What are the signs of hearing loss? |

  • Hearing conversation but not understanding it
  • Ringing or roaring in the ears
  • Increasing the volume of the radio or TV to the point that others complain
  • Difficulty hearing in background noise
  • The need to frequently ask others to repeat themselves
  • Feeling that people are mumbling when they are talking
  • Avoiding social settings and withdrawing from conversations
  • Avoiding talking on the telephone because the volume is inadequate

Other reasons to have your hearing tested include

  • Pain in the ear
  • Sudden onset hearing loss
  • Unexplained dizziness
  • Pressure or fullness in your ears
  • Chronic ear infections

What are the types of hearing loss? |

There are three types of hearing loss: sensorineural, conductive, and mixed.  The type of hearing loss is determined by where the deficit lies in the hearing system.  A simple hearing test can indicate which of the following types of hearing loss you have:

Sensorinerual hearing loss results from damage to the inner ear (cochlea) and/or the hearing nerve.

Conductive hearing loss is a blockage of the sound from being conducted along the hearing pathway.  The hearing loss is typically generated in the outer or middle ear, meaning the cochlea and the hearing nerve underneath are working properly but do not receive adequate signal/sound transmissions.

Mixed hearing loss is a combination of sensorineural and conductive type hearing losses.

What are the causes of hearing loss? |

This important question can be almost always be answered by a routine hearing test.  There are three general categories of hearing loss: sensorineural, conductive, or mixed type.  There are many underlying causes and treatments for each type of hearing loss.

Sensorineural – This is the common type of hearing loss as we get older.  There are many causes of sensorineural hearing loss including age, genetic predisposition, medicines, abnormal development, noise exposure, tumors, and infections.  Sensorineural hearing loss is typically treated with hearing aids, but occasionally antibiotics, steroids, or even surgery is necessary.

Conductive – Examples of conductive hearing loss include, wax, fluid behind the eardrum, disease, and abnormal middle ear bones.
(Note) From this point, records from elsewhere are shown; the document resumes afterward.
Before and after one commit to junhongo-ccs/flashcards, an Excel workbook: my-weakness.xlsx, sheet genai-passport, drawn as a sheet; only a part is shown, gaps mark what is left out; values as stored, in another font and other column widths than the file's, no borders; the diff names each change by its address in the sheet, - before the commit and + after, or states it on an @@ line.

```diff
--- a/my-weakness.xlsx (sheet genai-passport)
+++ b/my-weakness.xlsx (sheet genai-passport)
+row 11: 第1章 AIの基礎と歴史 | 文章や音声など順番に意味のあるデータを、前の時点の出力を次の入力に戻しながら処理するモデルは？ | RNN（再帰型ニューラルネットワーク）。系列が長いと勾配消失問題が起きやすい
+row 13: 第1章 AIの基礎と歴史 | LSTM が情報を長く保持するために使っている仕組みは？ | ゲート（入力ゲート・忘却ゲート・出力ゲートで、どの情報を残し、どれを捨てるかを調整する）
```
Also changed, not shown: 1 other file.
This is usually a problem with the middle ear or outer ear and is treated by hearing aids, surgery, wax removal, or medicines.

Mixed – Mixed hearing loss represents a combination of sensorineural and conductive hearing loss.  This hearing loss can be treated a number of different ways.  CornerStone’s healthcare providers will discuss all your treatment options with you.